Even so, the constant questions about age and a tendency to ask her parents how they “made her like this,” gets old. “My dad would tell you, ‘I did nothing.’ We view teenagers and children as byproducts of their parents. That reduces young people to one small part of what makes us who we are. What does that say about the neglect of witnessing and looking at young people’s art?
“The reason it leads as the biggest question is because we as a culture have a belief that young people don’t have fully formed thoughts. It comes from the judgment and criticism that we view our past teenage selves through. That leads us to dismiss young people and our art.”
No one is dismissing Mottley’s novel and in that, and in Kiara’s story, resides hope for change and introduces new perspectives. Oakland street art in the book is an element and represents a quintessential, euphoric Oakland teenager experience; a white lawyer working with Kiara pro bono becomes a multifaceted referendum on white posturing and anti-racist activism; characters are simultaneously victims of systemic corruption and people with agency; a family’s love is generous and at other times, exploitive.
Critiquing her own work, Mottley says, “I started this book when I was 16, and the person I am now at 20 is different than the person who was in limbo and wrote it. Through this story, I maintain compassion for my younger self. As a writer, I have critiques for the way I wrote this book. I’ve had to remind myself it’s an homage to my 17-year-old self. I’ve learned what’s important is to see Kiara as a young person, and it gives us a certain window. I was only able to write it because I was 17 at that time.”
Asked about the writer she is now, in 2022, Mottley speaks about the craft of constructing character, place, narrative—and how when writing poetry it is all-consuming, solitary and quick to exit. But prose, she says, is a process involving continual reflection and can happen in any setting, including while on a crowded city bus.
As she matures as a writer, there are a few constants in her life. On her bookshelves will be forever books that include the four novels penned to-date by Jasmine Ward, a writer she says is “genius, masterful and consistently beautiful in a poetic way.” And there will be nappy edges, a collection of poetry and prose poetry by Ntozake Shange and Kindred, by sci-fi author Octavia E. Butler.

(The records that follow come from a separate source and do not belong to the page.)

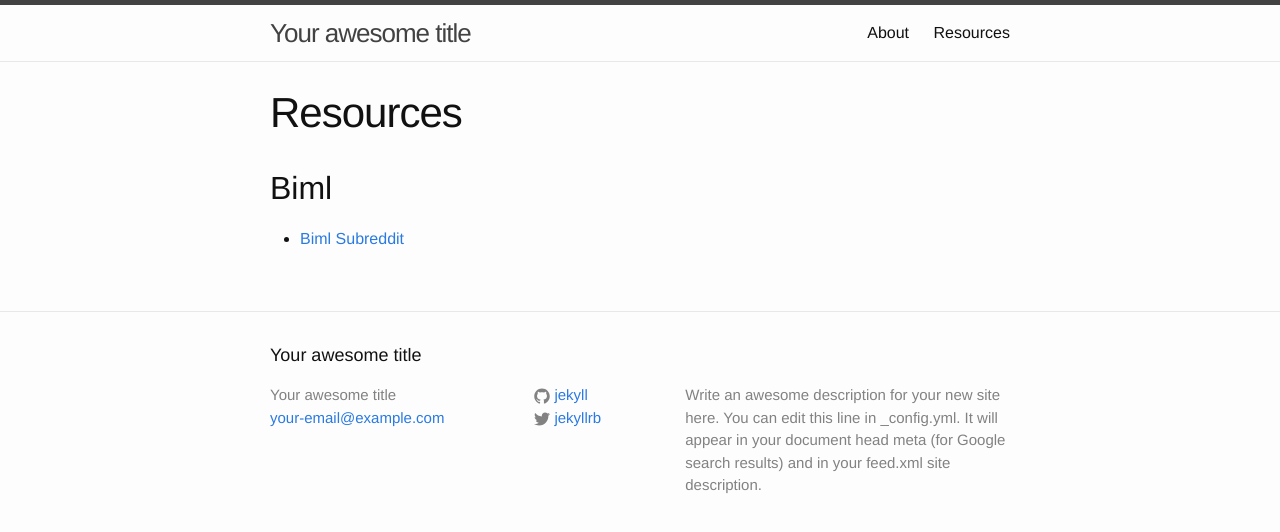
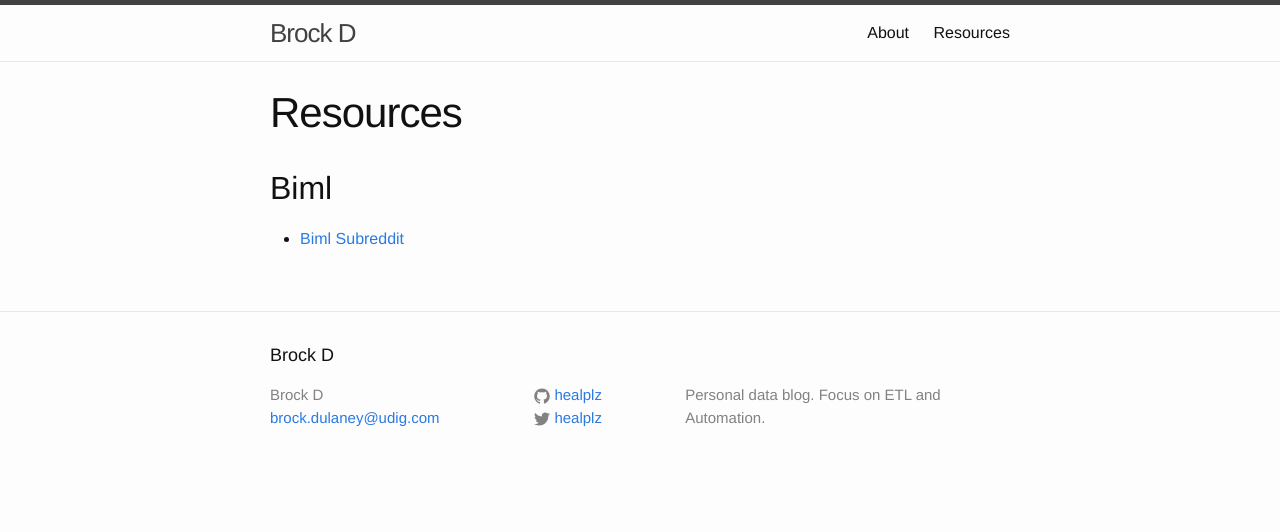
Before and after one commit to healplz/healplz.github.io, a Jekyll site: the page built from resources.md, in a window 1280 px wide. Shown: the top 532 px of the page. Built offline with Jekyll 4.4.1, drawn with Linux system fonts in a browser that asks for light colours.

Commit message:
updating configs

```diff
--- a/_config.yml
+++ b/_config.yml
@@ -13,22 +13,22 @@
 # you will see them accessed via {{ site.title }}, {{ site.email }}, and so on.
 # You can create any custom variable you would like, and they will be accessible
 # in the templates via {{ site.myvariable }}.
-title: Your awesome title
-email: your-email@example.com
+title: Brock D
+email: brock.dulaney@udig.com
 description: >- # this means to ignore newlines until "baseurl:"
-  Write an awesome description for your new site here. You can edit this
-  line in _config.yml. It will appear in your document head meta (for
-  Google search results) and in your feed.xml site description.
+  Personal data blog. Focus on ETL and Automation.
 baseurl: "" # the subpath of your site, e.g. /blog
-url: "" # the base hostname & protocol for your site, e.g. http://example.com
-twitter_username: jekyllrb
-github_username:  jekyll
+url: "https://healplz.github.io" # the base hostname & protocol for your site, e.g. http://example.com
+twitter_username: healplz
+github_username:  healplz
 
 # Build settings
 markdown: kramdown
-theme: minima
+remote_theme: pages-themes/midnight@v0.2.0
 plugins:
   - jekyll-feed
+  - jekyll-remote-theme # add this line to the plugins list if you already have one
+
 
 # Exclude from processing.
 # The following items will not be processed, by default. Create a custom list
```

Mottley’s parents read voraciously. Having chosen of her own volition to “fall in love with literature” during weekly childhood visits to the public library, Mottley says she will always have a shelf full of Black poetry and a relationship with books. “I learned as a child I didn’t need to read or like what everybody else liked. That continued into my adult life. I read broadly, but also allow myself to read for fun. I change what type of book I’m reading depending on my mood.”